### What you have to do
Every line below that holds the string "Also" should be copied.

### Records shown
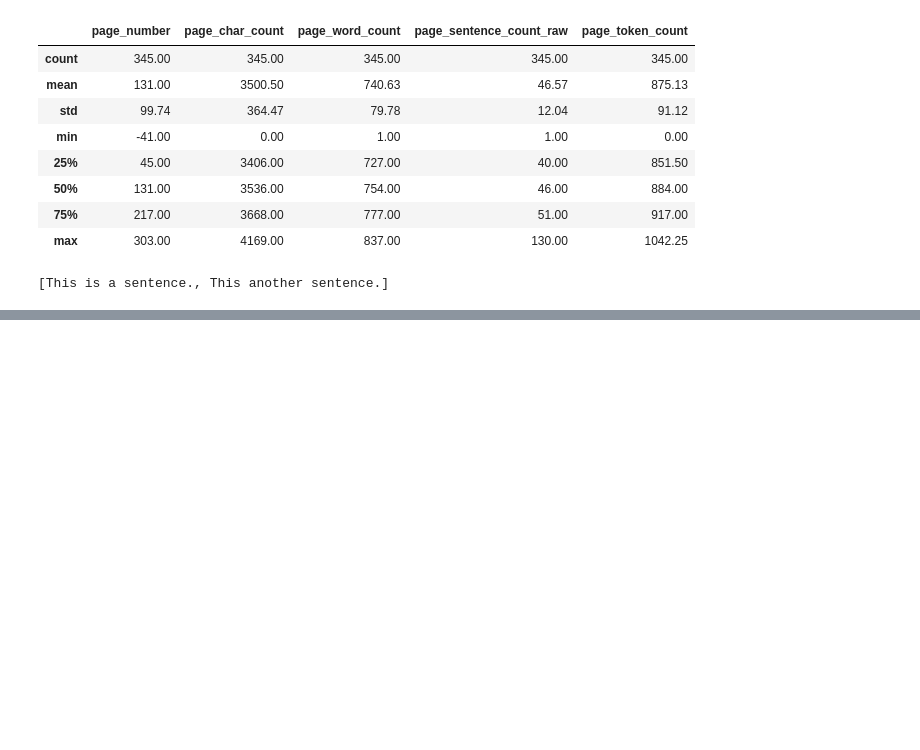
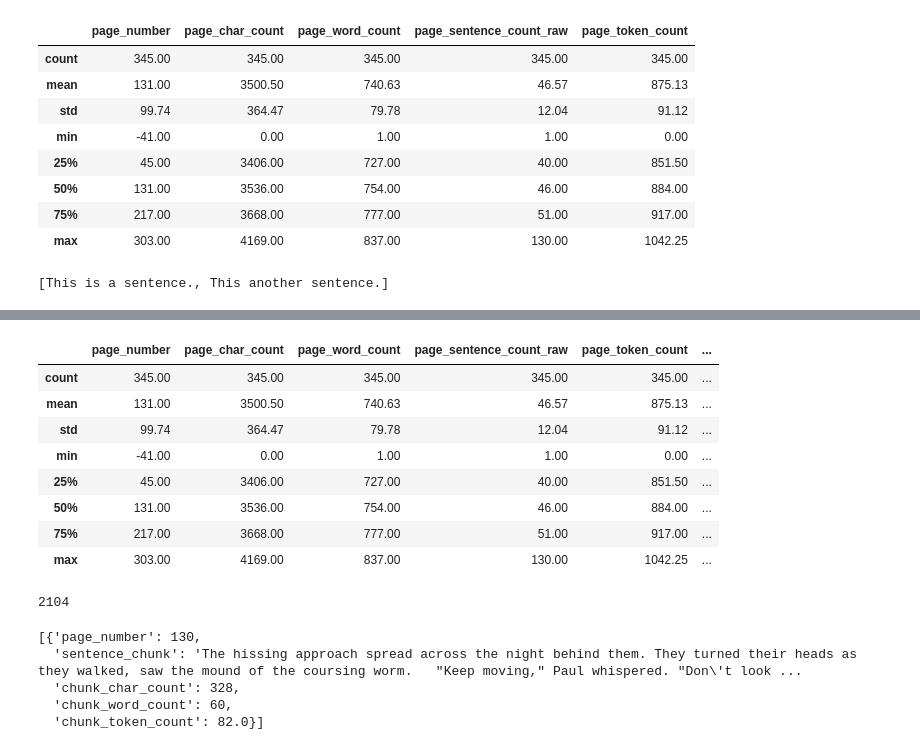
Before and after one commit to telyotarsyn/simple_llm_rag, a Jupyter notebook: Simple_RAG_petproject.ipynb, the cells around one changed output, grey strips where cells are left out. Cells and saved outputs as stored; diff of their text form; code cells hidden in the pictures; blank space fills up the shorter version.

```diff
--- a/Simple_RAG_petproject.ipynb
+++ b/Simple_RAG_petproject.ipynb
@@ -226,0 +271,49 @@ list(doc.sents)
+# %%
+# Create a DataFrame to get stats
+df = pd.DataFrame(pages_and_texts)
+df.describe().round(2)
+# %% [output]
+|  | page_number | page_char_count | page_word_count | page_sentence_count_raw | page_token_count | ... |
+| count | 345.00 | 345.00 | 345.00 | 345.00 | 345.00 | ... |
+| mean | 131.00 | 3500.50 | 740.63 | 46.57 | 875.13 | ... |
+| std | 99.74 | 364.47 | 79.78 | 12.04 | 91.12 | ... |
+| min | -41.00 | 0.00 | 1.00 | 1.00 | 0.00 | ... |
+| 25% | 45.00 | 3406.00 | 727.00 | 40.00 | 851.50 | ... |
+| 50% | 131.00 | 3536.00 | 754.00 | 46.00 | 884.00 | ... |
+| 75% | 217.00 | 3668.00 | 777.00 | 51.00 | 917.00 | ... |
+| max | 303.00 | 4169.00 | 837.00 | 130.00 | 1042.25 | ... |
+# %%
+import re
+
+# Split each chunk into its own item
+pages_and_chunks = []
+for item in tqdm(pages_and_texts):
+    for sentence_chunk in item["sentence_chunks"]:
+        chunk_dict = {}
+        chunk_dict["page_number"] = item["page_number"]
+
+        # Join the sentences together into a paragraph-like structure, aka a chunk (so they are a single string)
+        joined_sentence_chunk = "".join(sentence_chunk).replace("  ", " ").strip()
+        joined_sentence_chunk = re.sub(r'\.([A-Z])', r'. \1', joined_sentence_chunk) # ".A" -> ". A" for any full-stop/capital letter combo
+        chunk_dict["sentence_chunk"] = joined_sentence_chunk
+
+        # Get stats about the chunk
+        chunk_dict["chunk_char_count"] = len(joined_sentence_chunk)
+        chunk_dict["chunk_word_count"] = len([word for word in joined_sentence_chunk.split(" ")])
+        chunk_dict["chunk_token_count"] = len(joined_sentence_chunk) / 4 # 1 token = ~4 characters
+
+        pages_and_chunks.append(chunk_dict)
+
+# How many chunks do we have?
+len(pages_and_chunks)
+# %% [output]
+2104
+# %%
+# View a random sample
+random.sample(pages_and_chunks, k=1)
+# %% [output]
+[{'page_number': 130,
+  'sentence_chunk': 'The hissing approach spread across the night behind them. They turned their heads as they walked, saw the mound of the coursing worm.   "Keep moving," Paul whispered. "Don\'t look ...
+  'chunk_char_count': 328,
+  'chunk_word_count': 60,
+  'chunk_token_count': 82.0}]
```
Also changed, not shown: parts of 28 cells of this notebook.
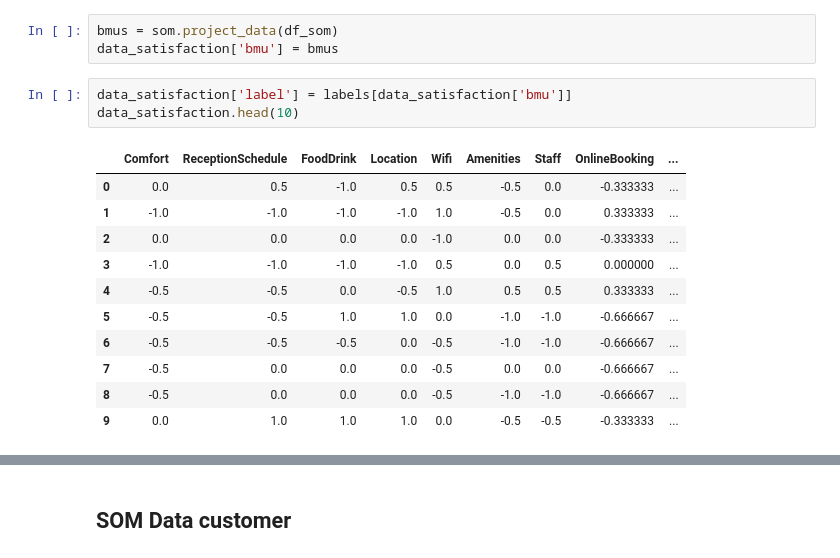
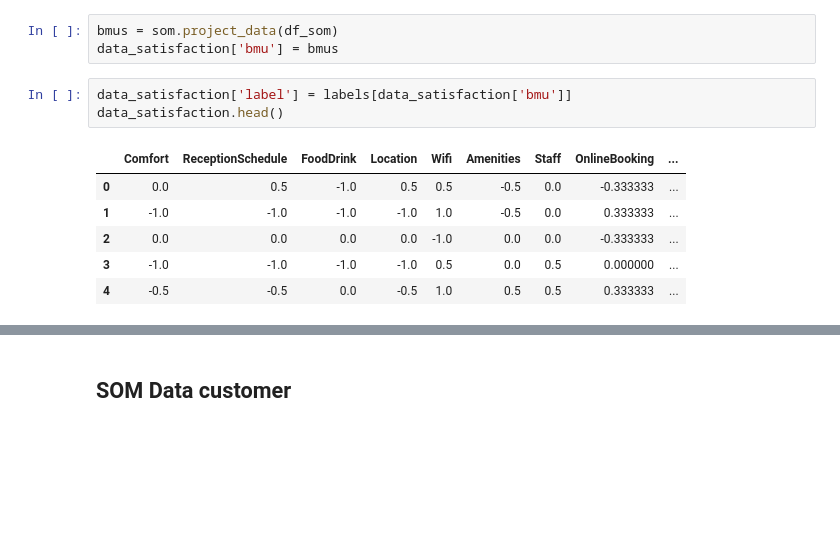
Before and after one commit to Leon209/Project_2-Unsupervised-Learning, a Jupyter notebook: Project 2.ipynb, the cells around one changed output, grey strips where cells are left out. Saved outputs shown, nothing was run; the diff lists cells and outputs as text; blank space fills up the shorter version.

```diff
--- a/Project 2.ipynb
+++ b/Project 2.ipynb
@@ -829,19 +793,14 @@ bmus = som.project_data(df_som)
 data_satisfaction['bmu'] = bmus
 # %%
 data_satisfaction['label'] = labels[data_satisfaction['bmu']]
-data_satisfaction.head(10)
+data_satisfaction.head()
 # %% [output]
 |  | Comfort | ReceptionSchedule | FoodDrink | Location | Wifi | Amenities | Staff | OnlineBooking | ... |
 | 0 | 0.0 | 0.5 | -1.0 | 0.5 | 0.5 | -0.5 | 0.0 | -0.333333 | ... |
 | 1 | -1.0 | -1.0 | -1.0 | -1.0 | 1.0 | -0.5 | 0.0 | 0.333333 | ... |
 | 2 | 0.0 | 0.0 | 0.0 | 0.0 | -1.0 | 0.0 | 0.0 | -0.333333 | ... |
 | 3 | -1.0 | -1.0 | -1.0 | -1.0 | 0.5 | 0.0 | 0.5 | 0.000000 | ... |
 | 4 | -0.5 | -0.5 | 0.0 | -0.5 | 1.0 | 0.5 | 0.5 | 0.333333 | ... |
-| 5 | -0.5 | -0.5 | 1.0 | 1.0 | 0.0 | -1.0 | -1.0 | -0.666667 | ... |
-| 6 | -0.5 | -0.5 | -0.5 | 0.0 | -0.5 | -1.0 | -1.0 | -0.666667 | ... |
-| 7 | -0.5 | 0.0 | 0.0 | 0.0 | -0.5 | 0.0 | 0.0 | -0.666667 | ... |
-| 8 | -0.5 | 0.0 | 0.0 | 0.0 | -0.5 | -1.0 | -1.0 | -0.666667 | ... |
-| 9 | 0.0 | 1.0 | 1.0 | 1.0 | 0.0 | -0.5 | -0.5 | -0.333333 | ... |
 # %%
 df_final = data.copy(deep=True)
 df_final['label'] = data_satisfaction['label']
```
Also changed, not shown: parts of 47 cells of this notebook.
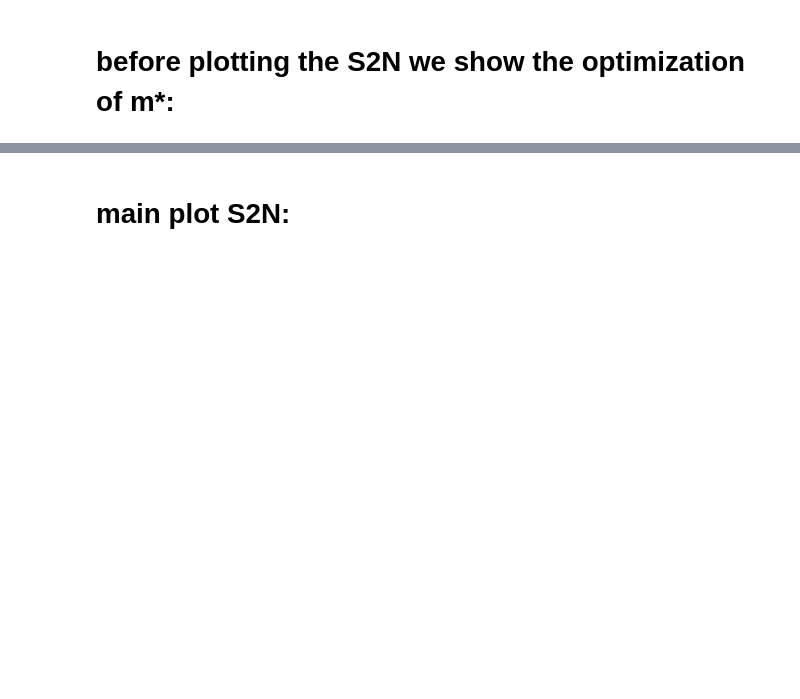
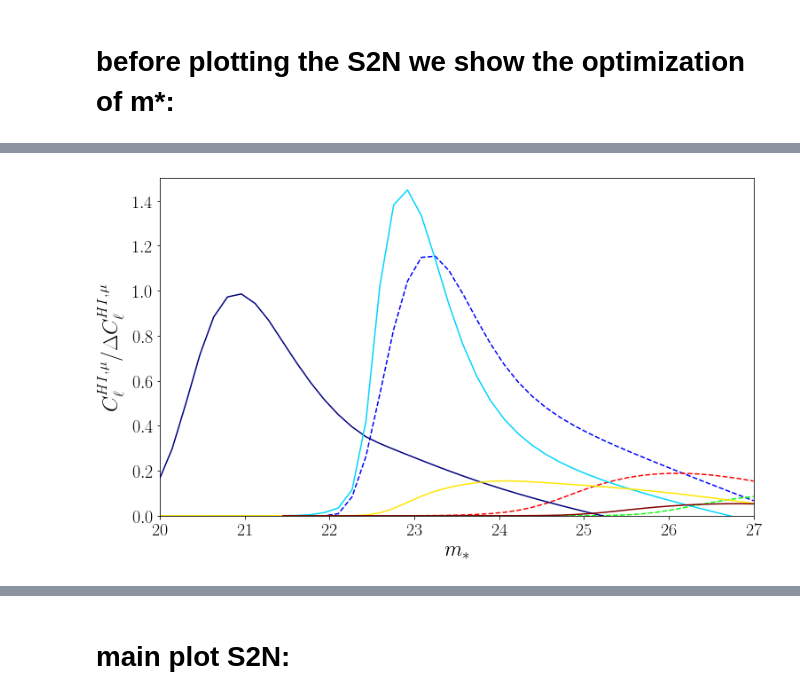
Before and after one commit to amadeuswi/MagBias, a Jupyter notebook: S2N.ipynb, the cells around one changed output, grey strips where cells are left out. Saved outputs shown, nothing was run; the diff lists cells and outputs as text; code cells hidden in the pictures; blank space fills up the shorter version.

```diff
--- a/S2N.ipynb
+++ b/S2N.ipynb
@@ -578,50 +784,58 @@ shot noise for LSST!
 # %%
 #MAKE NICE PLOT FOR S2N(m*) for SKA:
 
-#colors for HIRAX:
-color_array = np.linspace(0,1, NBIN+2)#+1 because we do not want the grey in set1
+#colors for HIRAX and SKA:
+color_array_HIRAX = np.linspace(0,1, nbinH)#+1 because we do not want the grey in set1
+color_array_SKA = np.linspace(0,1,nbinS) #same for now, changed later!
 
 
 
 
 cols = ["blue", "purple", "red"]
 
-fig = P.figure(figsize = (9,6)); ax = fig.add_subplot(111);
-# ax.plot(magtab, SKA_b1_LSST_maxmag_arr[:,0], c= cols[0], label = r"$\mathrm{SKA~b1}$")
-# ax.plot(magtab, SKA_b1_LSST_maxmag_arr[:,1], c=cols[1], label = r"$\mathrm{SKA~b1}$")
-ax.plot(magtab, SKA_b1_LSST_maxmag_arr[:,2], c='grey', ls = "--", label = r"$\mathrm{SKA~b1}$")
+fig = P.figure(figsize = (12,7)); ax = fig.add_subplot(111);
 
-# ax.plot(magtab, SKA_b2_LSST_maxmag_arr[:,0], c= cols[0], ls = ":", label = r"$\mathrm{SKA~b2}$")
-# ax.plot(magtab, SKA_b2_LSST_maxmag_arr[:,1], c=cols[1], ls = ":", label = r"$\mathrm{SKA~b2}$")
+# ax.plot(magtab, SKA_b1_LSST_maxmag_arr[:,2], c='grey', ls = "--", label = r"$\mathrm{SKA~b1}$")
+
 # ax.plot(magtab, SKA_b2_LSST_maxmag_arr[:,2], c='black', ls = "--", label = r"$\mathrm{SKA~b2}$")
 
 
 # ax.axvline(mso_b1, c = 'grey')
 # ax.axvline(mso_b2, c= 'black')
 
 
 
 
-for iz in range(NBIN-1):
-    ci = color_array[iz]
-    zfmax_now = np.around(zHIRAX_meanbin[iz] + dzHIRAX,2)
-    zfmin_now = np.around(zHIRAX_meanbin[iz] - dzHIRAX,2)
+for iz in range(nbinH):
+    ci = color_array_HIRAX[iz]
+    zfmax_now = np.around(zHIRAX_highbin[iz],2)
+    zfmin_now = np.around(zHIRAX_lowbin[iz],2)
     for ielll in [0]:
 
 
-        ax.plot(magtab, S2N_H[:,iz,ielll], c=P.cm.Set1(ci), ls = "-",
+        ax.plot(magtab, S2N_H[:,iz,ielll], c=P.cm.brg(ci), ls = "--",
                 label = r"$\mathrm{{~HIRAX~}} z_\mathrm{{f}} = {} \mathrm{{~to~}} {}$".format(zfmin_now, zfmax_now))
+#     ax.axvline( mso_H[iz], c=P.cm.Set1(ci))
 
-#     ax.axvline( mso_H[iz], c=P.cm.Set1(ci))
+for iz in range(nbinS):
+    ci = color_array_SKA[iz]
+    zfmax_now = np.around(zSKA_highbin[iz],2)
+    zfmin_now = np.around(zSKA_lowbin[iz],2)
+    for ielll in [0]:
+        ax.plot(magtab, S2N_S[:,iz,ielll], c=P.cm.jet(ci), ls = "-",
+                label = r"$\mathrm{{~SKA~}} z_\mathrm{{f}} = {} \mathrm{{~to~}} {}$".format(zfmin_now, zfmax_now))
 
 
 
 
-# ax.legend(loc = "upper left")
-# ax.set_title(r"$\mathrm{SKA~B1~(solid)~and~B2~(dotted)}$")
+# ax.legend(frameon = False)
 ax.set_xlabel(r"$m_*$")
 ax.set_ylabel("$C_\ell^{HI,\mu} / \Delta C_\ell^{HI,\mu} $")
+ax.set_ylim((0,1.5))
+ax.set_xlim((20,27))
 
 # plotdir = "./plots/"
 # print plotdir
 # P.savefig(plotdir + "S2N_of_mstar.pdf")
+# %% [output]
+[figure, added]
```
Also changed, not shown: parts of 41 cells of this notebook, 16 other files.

### Reply
Also changed, not shown: parts of 28 cells of this notebook.
Also changed, not shown: parts of 47 cells of this notebook.
Also changed, not shown: parts of 41 cells of this notebook, 16 other files.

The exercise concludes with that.